In a manner analogous to that of the BOSU Ball, Zen practice also aims to strengthen our sense of balance, physical and emotional. In Zen teachings, the capacity to maintain one’s equilibrium, especially under stressful, uncertain, and unstable conditions, is known as equanimity, a translation of the Sanskrit word upeksha. The traditional posture of sitting meditation—knees down, back erect, head balanced on the spine—supports the cultivation of upeksha, as does the practice of walking meditation, which trains the practitioner to walk with dignity and steady awareness. But these forms and practices, however essential to Zen discipline, are but the outward expressions of an inner poise.
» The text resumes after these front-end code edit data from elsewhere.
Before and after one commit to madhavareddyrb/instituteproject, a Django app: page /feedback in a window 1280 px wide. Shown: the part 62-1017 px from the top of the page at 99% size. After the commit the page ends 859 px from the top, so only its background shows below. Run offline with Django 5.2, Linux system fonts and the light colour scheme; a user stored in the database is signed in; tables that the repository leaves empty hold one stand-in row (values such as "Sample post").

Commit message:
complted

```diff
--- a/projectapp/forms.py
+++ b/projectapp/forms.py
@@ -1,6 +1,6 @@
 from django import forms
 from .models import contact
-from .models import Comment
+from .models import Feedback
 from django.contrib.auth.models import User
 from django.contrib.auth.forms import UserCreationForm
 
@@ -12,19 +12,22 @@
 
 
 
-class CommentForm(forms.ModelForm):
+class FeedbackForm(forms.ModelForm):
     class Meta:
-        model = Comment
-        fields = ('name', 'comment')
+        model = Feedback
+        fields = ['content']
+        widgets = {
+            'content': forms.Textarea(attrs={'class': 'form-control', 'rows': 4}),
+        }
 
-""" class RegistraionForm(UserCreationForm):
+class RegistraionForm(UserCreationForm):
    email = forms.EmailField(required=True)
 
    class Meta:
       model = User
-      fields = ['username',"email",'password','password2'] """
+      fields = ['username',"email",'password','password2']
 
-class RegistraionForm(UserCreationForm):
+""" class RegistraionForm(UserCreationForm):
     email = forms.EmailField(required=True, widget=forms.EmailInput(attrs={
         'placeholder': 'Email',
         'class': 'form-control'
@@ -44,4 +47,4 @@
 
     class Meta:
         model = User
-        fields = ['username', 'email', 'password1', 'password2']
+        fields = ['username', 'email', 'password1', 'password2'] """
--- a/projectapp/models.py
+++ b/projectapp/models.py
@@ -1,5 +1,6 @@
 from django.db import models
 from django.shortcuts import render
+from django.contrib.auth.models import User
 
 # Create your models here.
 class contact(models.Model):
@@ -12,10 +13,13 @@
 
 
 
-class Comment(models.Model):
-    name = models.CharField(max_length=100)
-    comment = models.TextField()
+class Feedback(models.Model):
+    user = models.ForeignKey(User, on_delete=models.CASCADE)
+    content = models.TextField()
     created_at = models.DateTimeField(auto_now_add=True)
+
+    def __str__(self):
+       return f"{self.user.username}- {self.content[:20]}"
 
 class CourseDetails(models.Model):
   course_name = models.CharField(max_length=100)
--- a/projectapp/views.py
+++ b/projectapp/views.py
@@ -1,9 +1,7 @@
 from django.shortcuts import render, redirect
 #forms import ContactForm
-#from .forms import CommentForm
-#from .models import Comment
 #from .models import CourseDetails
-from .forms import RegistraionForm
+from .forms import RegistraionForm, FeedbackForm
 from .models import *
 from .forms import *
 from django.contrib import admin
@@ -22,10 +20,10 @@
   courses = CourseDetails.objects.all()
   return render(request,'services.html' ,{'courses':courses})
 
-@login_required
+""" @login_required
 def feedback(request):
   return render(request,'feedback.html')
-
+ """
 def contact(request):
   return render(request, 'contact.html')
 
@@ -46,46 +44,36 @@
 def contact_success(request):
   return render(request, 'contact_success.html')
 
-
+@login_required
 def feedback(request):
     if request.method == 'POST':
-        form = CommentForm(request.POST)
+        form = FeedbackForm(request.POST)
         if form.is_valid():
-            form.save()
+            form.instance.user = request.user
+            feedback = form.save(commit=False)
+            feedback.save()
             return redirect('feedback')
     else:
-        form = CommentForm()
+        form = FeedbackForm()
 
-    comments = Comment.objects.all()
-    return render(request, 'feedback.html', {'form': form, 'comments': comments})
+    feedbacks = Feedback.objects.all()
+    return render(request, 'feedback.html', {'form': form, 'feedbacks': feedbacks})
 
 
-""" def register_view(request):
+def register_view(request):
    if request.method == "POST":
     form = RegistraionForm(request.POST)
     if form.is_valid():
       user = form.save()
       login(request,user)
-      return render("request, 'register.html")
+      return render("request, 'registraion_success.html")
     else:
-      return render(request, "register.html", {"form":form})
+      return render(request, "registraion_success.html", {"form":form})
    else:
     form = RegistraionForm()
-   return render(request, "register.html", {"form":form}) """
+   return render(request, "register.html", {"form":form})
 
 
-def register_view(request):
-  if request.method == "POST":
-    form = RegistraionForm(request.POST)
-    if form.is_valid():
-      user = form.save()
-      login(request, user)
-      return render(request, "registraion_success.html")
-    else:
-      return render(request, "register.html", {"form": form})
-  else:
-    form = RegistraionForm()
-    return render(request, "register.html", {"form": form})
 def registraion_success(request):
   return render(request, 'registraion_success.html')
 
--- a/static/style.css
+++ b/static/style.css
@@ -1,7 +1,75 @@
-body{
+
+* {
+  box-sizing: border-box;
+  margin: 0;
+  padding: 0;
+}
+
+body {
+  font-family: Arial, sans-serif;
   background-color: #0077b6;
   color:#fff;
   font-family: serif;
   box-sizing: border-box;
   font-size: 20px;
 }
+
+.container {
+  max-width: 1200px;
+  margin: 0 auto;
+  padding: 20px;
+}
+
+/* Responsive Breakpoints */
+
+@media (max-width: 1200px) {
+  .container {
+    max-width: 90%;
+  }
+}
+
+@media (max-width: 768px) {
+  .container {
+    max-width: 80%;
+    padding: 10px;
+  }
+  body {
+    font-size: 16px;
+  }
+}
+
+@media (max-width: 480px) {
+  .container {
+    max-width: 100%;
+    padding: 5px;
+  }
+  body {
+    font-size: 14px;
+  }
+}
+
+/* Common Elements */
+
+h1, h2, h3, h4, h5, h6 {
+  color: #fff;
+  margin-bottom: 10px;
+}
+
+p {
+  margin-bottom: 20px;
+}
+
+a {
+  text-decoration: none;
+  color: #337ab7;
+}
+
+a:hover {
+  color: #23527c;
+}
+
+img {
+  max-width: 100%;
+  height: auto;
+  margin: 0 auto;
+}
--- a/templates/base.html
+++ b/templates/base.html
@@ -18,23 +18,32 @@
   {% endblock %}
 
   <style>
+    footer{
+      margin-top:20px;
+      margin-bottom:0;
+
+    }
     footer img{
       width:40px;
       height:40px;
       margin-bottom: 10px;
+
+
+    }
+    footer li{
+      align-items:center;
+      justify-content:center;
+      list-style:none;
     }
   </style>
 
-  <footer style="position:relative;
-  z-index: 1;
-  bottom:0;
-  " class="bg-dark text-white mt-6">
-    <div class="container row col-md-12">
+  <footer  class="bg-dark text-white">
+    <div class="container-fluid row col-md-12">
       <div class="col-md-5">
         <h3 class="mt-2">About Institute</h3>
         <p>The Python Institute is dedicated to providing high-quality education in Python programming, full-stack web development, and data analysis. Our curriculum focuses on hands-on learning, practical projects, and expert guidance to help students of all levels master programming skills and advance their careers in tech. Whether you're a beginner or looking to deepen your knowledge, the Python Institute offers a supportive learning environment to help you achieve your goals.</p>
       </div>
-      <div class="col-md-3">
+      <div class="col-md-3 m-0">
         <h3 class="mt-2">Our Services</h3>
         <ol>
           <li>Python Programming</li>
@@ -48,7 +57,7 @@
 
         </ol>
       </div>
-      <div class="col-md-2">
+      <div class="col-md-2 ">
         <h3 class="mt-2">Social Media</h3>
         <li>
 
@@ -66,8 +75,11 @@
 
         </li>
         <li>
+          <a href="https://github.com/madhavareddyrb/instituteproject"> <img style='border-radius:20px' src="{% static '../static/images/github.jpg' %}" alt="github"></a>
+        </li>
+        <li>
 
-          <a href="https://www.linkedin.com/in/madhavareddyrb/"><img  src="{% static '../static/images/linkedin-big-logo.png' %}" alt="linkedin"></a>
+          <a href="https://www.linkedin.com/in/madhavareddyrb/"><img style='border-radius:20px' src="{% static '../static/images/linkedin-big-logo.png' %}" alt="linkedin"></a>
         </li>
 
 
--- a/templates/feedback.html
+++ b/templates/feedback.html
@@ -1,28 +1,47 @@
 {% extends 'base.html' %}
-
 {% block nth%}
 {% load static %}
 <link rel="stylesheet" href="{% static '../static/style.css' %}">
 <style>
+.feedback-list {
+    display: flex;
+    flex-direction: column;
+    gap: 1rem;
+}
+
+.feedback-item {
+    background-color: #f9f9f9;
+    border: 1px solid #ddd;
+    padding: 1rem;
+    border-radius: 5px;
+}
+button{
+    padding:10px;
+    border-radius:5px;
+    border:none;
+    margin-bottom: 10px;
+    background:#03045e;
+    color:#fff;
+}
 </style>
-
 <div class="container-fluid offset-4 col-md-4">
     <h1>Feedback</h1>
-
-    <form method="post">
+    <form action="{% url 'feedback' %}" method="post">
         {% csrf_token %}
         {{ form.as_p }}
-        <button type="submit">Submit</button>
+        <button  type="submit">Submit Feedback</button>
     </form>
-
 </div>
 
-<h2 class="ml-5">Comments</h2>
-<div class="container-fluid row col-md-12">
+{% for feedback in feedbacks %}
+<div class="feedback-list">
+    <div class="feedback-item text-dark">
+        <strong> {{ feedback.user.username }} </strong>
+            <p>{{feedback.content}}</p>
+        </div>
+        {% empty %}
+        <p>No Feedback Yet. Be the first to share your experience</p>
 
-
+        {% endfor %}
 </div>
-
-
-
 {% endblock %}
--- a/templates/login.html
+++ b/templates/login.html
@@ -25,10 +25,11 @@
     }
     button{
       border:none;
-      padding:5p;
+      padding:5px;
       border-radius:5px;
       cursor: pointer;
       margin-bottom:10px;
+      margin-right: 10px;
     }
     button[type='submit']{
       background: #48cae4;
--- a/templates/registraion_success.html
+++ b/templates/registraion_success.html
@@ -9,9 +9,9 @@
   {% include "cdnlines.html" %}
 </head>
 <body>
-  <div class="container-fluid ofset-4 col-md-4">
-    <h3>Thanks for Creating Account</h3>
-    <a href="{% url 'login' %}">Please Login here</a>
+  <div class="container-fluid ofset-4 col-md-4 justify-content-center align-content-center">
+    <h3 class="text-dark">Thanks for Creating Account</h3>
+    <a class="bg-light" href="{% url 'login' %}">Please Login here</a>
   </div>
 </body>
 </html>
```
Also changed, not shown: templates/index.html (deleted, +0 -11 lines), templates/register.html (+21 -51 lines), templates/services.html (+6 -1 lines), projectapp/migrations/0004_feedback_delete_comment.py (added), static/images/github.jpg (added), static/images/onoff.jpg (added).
And at the heart of that inner poise is a balanced, inclusive way of experiencing the world. (more…)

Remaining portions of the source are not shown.